Day Keene: The man who "wrote everything"
and Other Stories
Day Keene in the Detective Pulps, Vol. #4
By Day Keene
Edited By David Laurence Wilson
Ramble House. 228 pp. $20
Reviewed by Peter Rozovsky
The "Thrilling Detective" website (http://www.thrillingdetective.com/trivia/keene.html) says Day Keene "churned out some crap, but what's amazing is how much of it was good stuff."
The Case of the Bearded Bride and Other Stories, fourth in a series of Keene collections issued by Ramble House, offers, if not some of both, then at least some good stuff along with a few period pieces from the 1930s by a pulp writer who hit his stride in the 1940s and '50s.
Perhaps, though, the differences between the two indicate more about the fashions of the day than about what Keene could or could not do. The first three stories ("Pure and Simple," "Excuse My Crust," and "The Case of the Bearded Bride") are longer than the rest and appeared under the author's own name, Gunnard Hjerstedt, between 1931 and 1935. The remaining seven appeared under the name John Corbett from 1942 to 1950.
The first of those periods was a heyday of wisecracking crime-fighting teams, a trend whose most distinguished examples are probably Frederick Nebel's Kennedy and MacBride stories. These early Day Keene stories are full of wisecracks, verbs of attribution that sound odd to the modern taste for stripped-down prose (" 'She didn't have nothing to do with that Baylor case,' McCoy defended."), and characters with names like Dolores Delite and Adore Dorado (not to mention lead detectives named McCoy and McCreedy. Celtic names were big in the pulps back then).
Keene will use comprise in the sense that is usually considered incorrect today (" . . . one of the twenty-odd [rooms] that comprised the L-winged mansion . . . "), and at least once he has a character reclining on a chaise lounge, a widespread solecism for chaise longue, French for long chair. Was Keene/Hjerstedt a sloppier writer in his early years, or did American readers and popular writers grow fussier when the whole country went off to college after World War II?
Even if the war did not turn America into a nation of copy editors, it did mark a darker turn in Keene's writing. In "Tong Boy Goes to War" a Chinese American soldier paces his prison cell, contemplating his pending execution for a murder to which he admitted but did not commit. A cheater gets cheated with gruesome consequences in "This Way Out." An elaborate scheme with a gotcha ending ("Dig Deep, Brother") is leavened by what must be one of crime fiction's first serious considerations of the postwar land boom and its consequences for the personal lives of those who fought - and those they left behind.
These later stories may remind readers of the nightmare worlds of David Goodis or Cornell Woolrich, tight, constricted, and closing inward on the protagonist. Even those with happy endings take the protagonist and the reader through some hairy territory on the way.

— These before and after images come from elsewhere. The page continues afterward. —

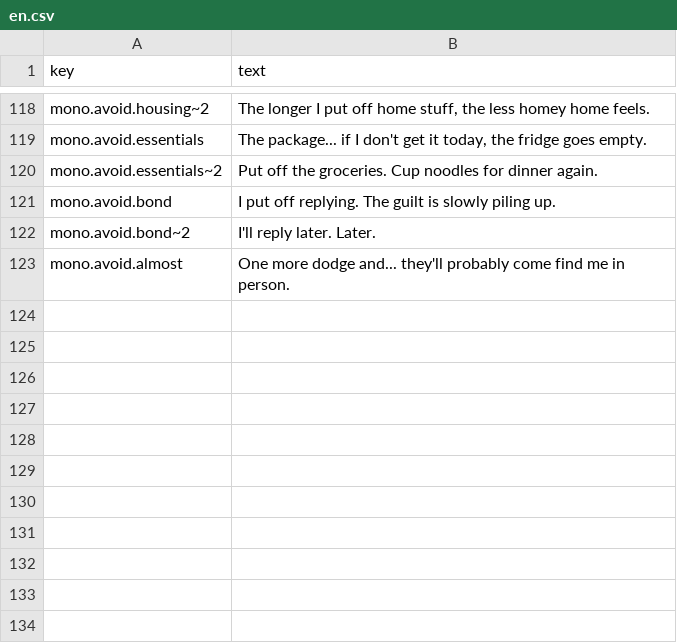
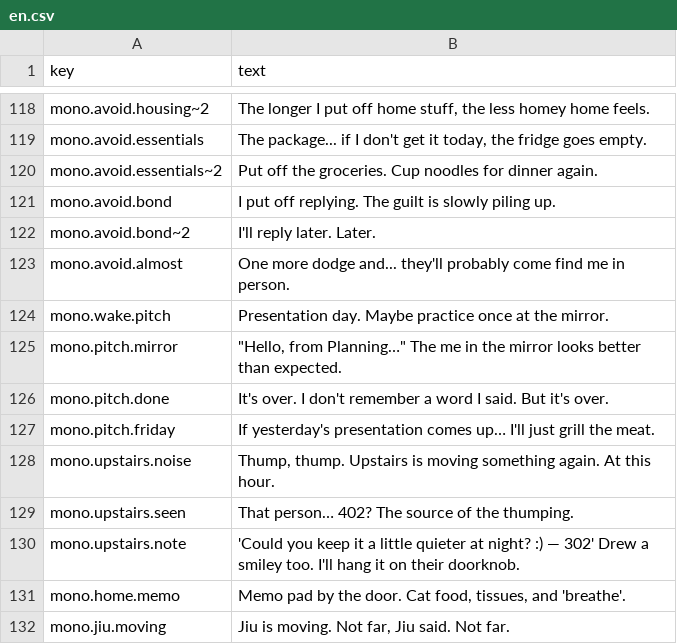
Before and after one commit to MinaryHub/DoNotDisturb, a CSV file: data/monologue/en.csv, drawn as a sheet; only a part is shown, gaps mark what is left out.

```diff
--- a/data/monologue/en.csv
+++ b/data/monologue/en.csv
@@ -123 +123,10 @@ mono.avoid.bond~2,"I'll reply later. Later."
 mono.avoid.almost,"One more dodge and... they'll probably come find me in person."
+mono.wake.pitch,"Presentation day. Maybe practice once at the mirror."
+mono.pitch.mirror,"""Hello, from Planning…"" The me in the mirror looks better than expected."
+mono.pitch.done,"It's over. I don't remember a word I said. But it's over."
+mono.pitch.friday,"If yesterday's presentation comes up… I'll just grill the meat."
+mono.upstairs.noise,"Thump, thump. Upstairs is moving something again. At this hour."
+mono.upstairs.seen,"That person… 402? The source of the thumping."
+mono.upstairs.note,"'Could you keep it a little quieter at night? :) — 302' Drew a smiley too. I'll hang it on their doorknob."
+mono.home.memo,"Memo pad by the door. Cat food, tissues, and 'breathe'."
+mono.jiu.moving,"Jiu is moving. Not far, Jiu said. Not far."
```
Also changed, not shown: data/monologue/ko.csv, 29 other files.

If American taste changed in the decade between the two groups of stories, Keene was enough of a professional to adapt. Thrilling Detective says, "Day Keene wrote everything," not the sort of thing one is accustomed to in today's specialized reading world. If you read crime fiction, you know that Lee Child writes thrillers, Janet Evanovich writes comedy, and Stieg Larsson wrote grim, heavy tosh that managed to appeal to women's revenge fantasies and men's sexual fantasies at the same time.
Keene, on the other hand, was an earlyish representative of a world that vanished with the end of pulp detective magazines in the 1950s and of paperback original publishers such as Gold Medal Books. The late Donald E. Westlake came from that tradition, and Lawrence Block may be its last prominent and productive exemplar. These guys wrote everything. They wrote under their own names and phonebooks' worth of aliases, and the conditions under which they worked contributed much to their versatility. "If I'd had stellar success early on, I'm sure I would have written a lot less," Block said at Philadelphia's NoirCon crime convention last year.
These stories written under the Hjerstedt and Corbett names may surprise even fans who know Day Keene from his 1952 novel Home Is the Sailor, reprinted by in 2005 by Hard Case Crime. Online sources tend to begin with Keene's novels from the late 1940s on. Such lists, however, will include Keene's science fiction, his Westerns, and his "other fiction." Day Keene wrote everything.
Peter Rozovsky writes about international crime fiction at "Detectives Beyond Borders," http://detectivesbeyondborders.blogspot.com. He is an Inquirer copy editor.